**Problem requirements**
Quote the records below in full, exactly as given, with the images taken out.

**Dataset extract**
────────────────────
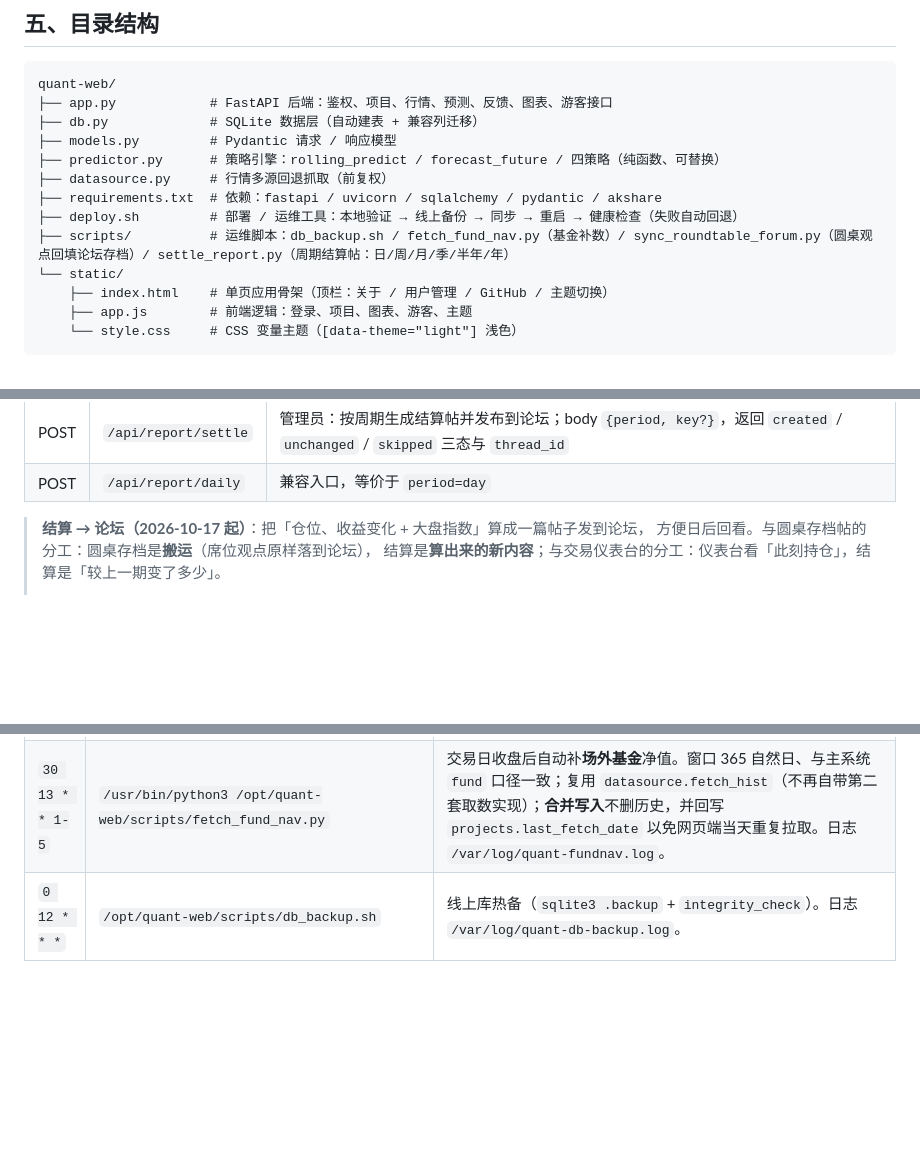
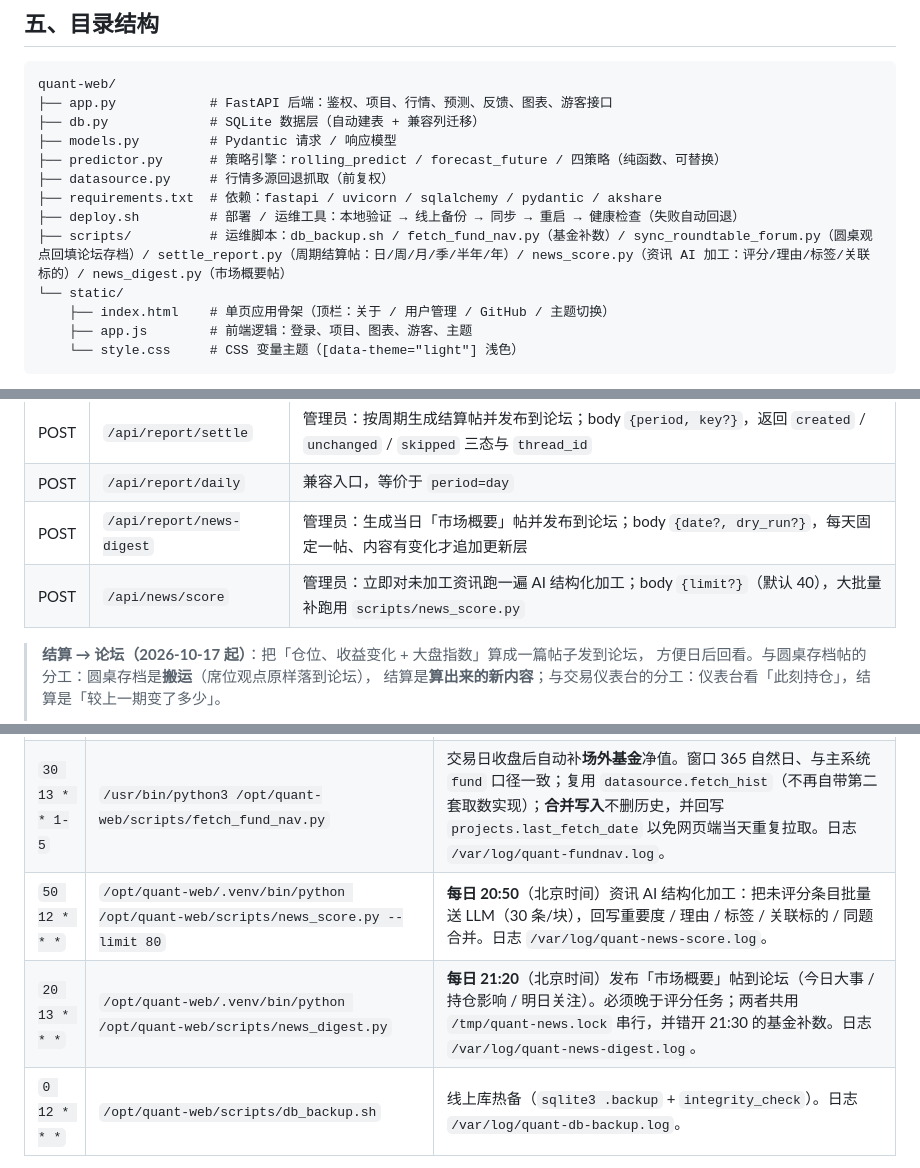
Before and after one commit to tojoevan/QuantMindLite, a Markdown page: README.md, 3 parts joined by grey strips. Drawn GitHub-style; blank space fills up the shorter version.

Commit message:
docs: README 补资讯 AI 加工层（三处消费/选条规则/已知边界）与两条 cron

```diff
--- a/README.md
+++ b/README.md
@@ -97,7 +99,7 @@ quant-web/
 ├── datasource.py     # 行情多源回退抓取（前复权）
 ├── requirements.txt  # 依赖：fastapi / uvicorn / sqlalchemy / pydantic / akshare
 ├── deploy.sh         # 部署 / 运维工具：本地验证 → 线上备份 → 同步 → 重启 → 健康检查（失败自动回退）
-├── scripts/          # 运维脚本：db_backup.sh / fetch_fund_nav.py（基金补数）/ sync_roundtable_forum.py（圆桌观点回填论坛存档）/ settle_report.py（周期结算帖：日/周/月/季/半年/年）
+├── scripts/          # 运维脚本：db_backup.sh / fetch_fund_nav.py（基金补数）/ sync_roundtable_forum.py（圆桌观点回填论坛存档）/ settle_report.py（周期结算帖：日/周/月/季/半年/年）/ news_score.py（资讯 AI 加工：评分/理由/标签/关联标的）/ news_digest.py（市场概要帖）
 └── static/
     ├── index.html    # 单页应用骨架（顶栏：关于 / 用户管理 / GitHub / 主题切换）
     ├── app.js        # 前端逻辑：登录、项目、图表、游客、主题
@@ -295,6 +297,8 @@ uvicorn app:app --host 0.0.0.0 --port 8090 --reload
 | --- | --- | --- |
 | POST | `/api/report/settle` | 管理员：按周期生成结算帖并发布到论坛；body `{period, key?}`，返回 `created` / `unchanged` / `skipped` 三态与 `thread_id` |
 | POST | `/api/report/daily` | 兼容入口，等价于 `period=day` |
+| POST | `/api/report/news-digest` | 管理员：生成当日「市场概要」帖并发布到论坛；body `{date?, dry_run?}`，每天固定一帖、内容有变化才追加更新层 |
+| POST | `/api/news/score` | 管理员：立即对未加工资讯跑一遍 AI 结构化加工；body `{limit?}`（默认 40），大批量补跑用 `scripts/news_score.py` |
 
 > **结算 → 论坛（2026-10-17 起）**：把「仓位、收益变化 + 大盘指数」算成一篇帖子发到论坛，
 > 方便日后回看。与圆桌存档帖的分工：圆桌存档是**搬运**（席位观点原样落到论坛），
@@ -433,6 +467,8 @@ bash deploy.sh rollback [TS]         # 回退到指定备份（默认最近一
 | `0 14 * * 0` | `/opt/quant-web/.venv/bin/python /opt/quant-web/scripts/settle_report.py --periods week` | 每**周日 22:00**（北京时间）发布「周报」，结算**上一个已走完的 ISO 周**。 |
 | `0 14 1 * *` | `/opt/quant-web/.venv/bin/python /opt/quant-web/scripts/settle_report.py --periods month,quarter,half,year` | 每**月 1 日 22:00**（北京时间）发布「月报 / 季报 / 半年报 / 年报」，各自结算上一个已走完的周期；非季末/半年末/年末月份只是判重后不重复写。四条任务共写日志 `/var/log/quant-settle.log`。 |
 | `30 13 * * 1-5` | `/usr/bin/python3 /opt/quant-web/scripts/fetch_fund_nav.py` | 交易日收盘后自动补**场外基金**净值。窗口 365 自然日、与主系统 `fund` 口径一致；复用 `datasource.fetch_hist`（不再自带第二套取数实现）；**合并写入**不删历史，并回写 `projects.last_fetch_date` 以免网页端当天重复拉取。日志 `/var/log/quant-fundnav.log`。 |
+| `50 12 * * *` | `/opt/quant-web/.venv/bin/python /opt/quant-web/scripts/news_score.py --limit 80` | **每日 20:50**（北京时间）资讯 AI 结构化加工：把未评分条目批量送 LLM（30 条/块），回写重要度 / 理由 / 标签 / 关联标的 / 同题合并。日志 `/var/log/quant-news-score.log`。 |
+| `20 13 * * *` | `/opt/quant-web/.venv/bin/python /opt/quant-web/scripts/news_digest.py` | **每日 21:20**（北京时间）发布「市场概要」帖到论坛（今日大事 / 持仓影响 / 明日关注）。必须晚于评分任务；两者共用 `/tmp/quant-news.lock` 串行，并错开 21:30 的基金补数。日志 `/var/log/quant-news-digest.log`。 |
 | `0 12 * * *` | `/opt/quant-web/scripts/db_backup.sh` | 线上库热备（`sqlite3 .backup` + `integrity_check`）。日志 `/var/log/quant-db-backup.log`。 |
 
 > ⚠️ **crontab 表达式的时区是服务器时区 `Etc/UTC`**（不是北京时间）：`30 13 * * 1-5` = 北京 21:30、
```
Also changed, not shown: other parts of README.md (+34 -2 lines).
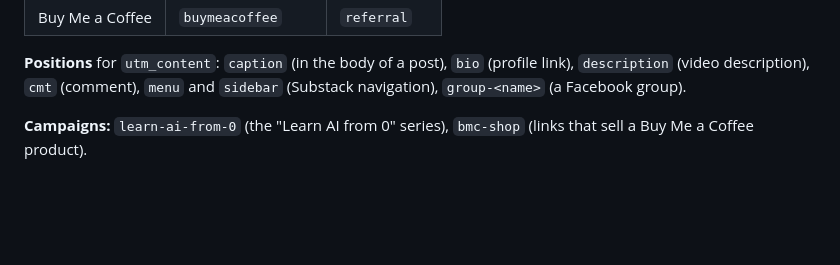
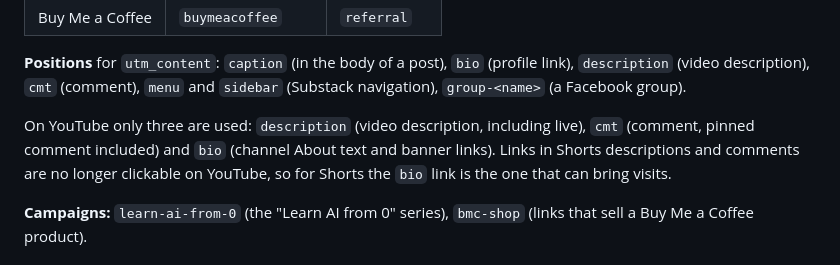
Before and after one commit to tuhoang3112/zoe-learning-library, a Markdown page: docs/utm-rules.md, the part around the change. GitHub-like rendering; blank space fills up the shorter version.

Commit message:
Docs: YouTube link positions in the UTM rules (#74)
Claude-Session: https://claude.ai/code/session_01Lemh14GpyJ2oryFrdZLq9v

Co-authored-by: Claude <noreply@anthropic.com>

```diff
--- a/docs/utm-rules.md
+++ b/docs/utm-rules.md
@@ -31,6 +31,8 @@ How every link I publish (Substack, Learning Library, Buy Me a Coffee, LinkedIn,
 | Buy Me a Coffee | `buymeacoffee` | `referral` |
 
 **Positions** for `utm_content`: `caption` (in the body of a post), `bio` (profile link), `description` (video description), `cmt` (comment), `menu` and `sidebar` (Substack navigation), `group-<name>` (a Facebook group).
+
+On YouTube only three are used: `description` (video description, including live), `cmt` (comment, pinned comment included) and `bio` (channel About text and banner links). Links in Shorts descriptions and comments are no longer clickable on YouTube, so for Shorts the `bio` link is the one that can bring visits.
 
 **Campaigns:** `learn-ai-from-0` (the "Learn AI from 0" series), `bmc-shop` (links that sell a Buy Me a Coffee product).
 
```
────────────────────
**Task output**
Before and after one commit to tojoevan/QuantMindLite, a Markdown page: README.md, 3 parts joined by grey strips. Drawn GitHub-style; blank space fills up the shorter version.

Commit message:
docs: README 补资讯 AI 加工层（三处消费/选条规则/已知边界）与两条 cron

```diff
--- a/README.md
+++ b/README.md
@@ -97,7 +99,7 @@ quant-web/
 ├── datasource.py     # 行情多源回退抓取（前复权）
 ├── requirements.txt  # 依赖：fastapi / uvicorn / sqlalchemy / pydantic / akshare
 ├── deploy.sh         # 部署 / 运维工具：本地验证 → 线上备份 → 同步 → 重启 → 健康检查（失败自动回退）
-├── scripts/          # 运维脚本：db_backup.sh / fetch_fund_nav.py（基金补数）/ sync_roundtable_forum.py（圆桌观点回填论坛存档）/ settle_report.py（周期结算帖：日/周/月/季/半年/年）
+├── scripts/          # 运维脚本：db_backup.sh / fetch_fund_nav.py（基金补数）/ sync_roundtable_forum.py（圆桌观点回填论坛存档）/ settle_report.py（周期结算帖：日/周/月/季/半年/年）/ news_score.py（资讯 AI 加工：评分/理由/标签/关联标的）/ news_digest.py（市场概要帖）
 └── static/
     ├── index.html    # 单页应用骨架（顶栏：关于 / 用户管理 / GitHub / 主题切换）
     ├── app.js        # 前端逻辑：登录、项目、图表、游客、主题
@@ -295,6 +297,8 @@ uvicorn app:app --host 0.0.0.0 --port 8090 --reload
 | --- | --- | --- |
 | POST | `/api/report/settle` | 管理员：按周期生成结算帖并发布到论坛；body `{period, key?}`，返回 `created` / `unchanged` / `skipped` 三态与 `thread_id` |
 | POST | `/api/report/daily` | 兼容入口，等价于 `period=day` |
+| POST | `/api/report/news-digest` | 管理员：生成当日「市场概要」帖并发布到论坛；body `{date?, dry_run?}`，每天固定一帖、内容有变化才追加更新层 |
+| POST | `/api/news/score` | 管理员：立即对未加工资讯跑一遍 AI 结构化加工；body `{limit?}`（默认 40），大批量补跑用 `scripts/news_score.py` |
 
 > **结算 → 论坛（2026-10-17 起）**：把「仓位、收益变化 + 大盘指数」算成一篇帖子发到论坛，
 > 方便日后回看。与圆桌存档帖的分工：圆桌存档是**搬运**（席位观点原样落到论坛），
@@ -433,6 +467,8 @@ bash deploy.sh rollback [TS]         # 回退到指定备份（默认最近一
 | `0 14 * * 0` | `/opt/quant-web/.venv/bin/python /opt/quant-web/scripts/settle_report.py --periods week` | 每**周日 22:00**（北京时间）发布「周报」，结算**上一个已走完的 ISO 周**。 |
 | `0 14 1 * *` | `/opt/quant-web/.venv/bin/python /opt/quant-web/scripts/settle_report.py --periods month,quarter,half,year` | 每**月 1 日 22:00**（北京时间）发布「月报 / 季报 / 半年报 / 年报」，各自结算上一个已走完的周期；非季末/半年末/年末月份只是判重后不重复写。四条任务共写日志 `/var/log/quant-settle.log`。 |
 | `30 13 * * 1-5` | `/usr/bin/python3 /opt/quant-web/scripts/fetch_fund_nav.py` | 交易日收盘后自动补**场外基金**净值。窗口 365 自然日、与主系统 `fund` 口径一致；复用 `datasource.fetch_hist`（不再自带第二套取数实现）；**合并写入**不删历史，并回写 `projects.last_fetch_date` 以免网页端当天重复拉取。日志 `/var/log/quant-fundnav.log`。 |
+| `50 12 * * *` | `/opt/quant-web/.venv/bin/python /opt/quant-web/scripts/news_score.py --limit 80` | **每日 20:50**（北京时间）资讯 AI 结构化加工：把未评分条目批量送 LLM（30 条/块），回写重要度 / 理由 / 标签 / 关联标的 / 同题合并。日志 `/var/log/quant-news-score.log`。 |
+| `20 13 * * *` | `/opt/quant-web/.venv/bin/python /opt/quant-web/scripts/news_digest.py` | **每日 21:20**（北京时间）发布「市场概要」帖到论坛（今日大事 / 持仓影响 / 明日关注）。必须晚于评分任务；两者共用 `/tmp/quant-news.lock` 串行，并错开 21:30 的基金补数。日志 `/var/log/quant-news-digest.log`。 |
 | `0 12 * * *` | `/opt/quant-web/scripts/db_backup.sh` | 线上库热备（`sqlite3 .backup` + `integrity_check`）。日志 `/var/log/quant-db-backup.log`。 |
 
 > ⚠️ **crontab 表达式的时区是服务器时区 `Etc/UTC`**（不是北京时间）：`30 13 * * 1-5` = 北京 21:30、
```
Also changed, not shown: other parts of README.md (+34 -2 lines).
Before and after one commit to tuhoang3112/zoe-learning-library, a Markdown page: docs/utm-rules.md, the part around the change. GitHub-like rendering; blank space fills up the shorter version.

Commit message:
Docs: YouTube link positions in the UTM rules (#74)
Claude-Session: https://claude.ai/code/session_01Lemh14GpyJ2oryFrdZLq9v

Co-authored-by: Claude <noreply@anthropic.com>

```diff
--- a/docs/utm-rules.md
+++ b/docs/utm-rules.md
@@ -31,6 +31,8 @@ How every link I publish (Substack, Learning Library, Buy Me a Coffee, LinkedIn,
 | Buy Me a Coffee | `buymeacoffee` | `referral` |
 
 **Positions** for `utm_content`: `caption` (in the body of a post), `bio` (profile link), `description` (video description), `cmt` (comment), `menu` and `sidebar` (Substack navigation), `group-<name>` (a Facebook group).
+
+On YouTube only three are used: `description` (video description, including live), `cmt` (comment, pinned comment included) and `bio` (channel About text and banner links). Links in Shorts descriptions and comments are no longer clickable on YouTube, so for Shorts the `bio` link is the one that can bring visits.
 
 **Campaigns:** `learn-ai-from-0` (the "Learn AI from 0" series), `bmc-shop` (links that sell a Buy Me a Coffee product).
 
```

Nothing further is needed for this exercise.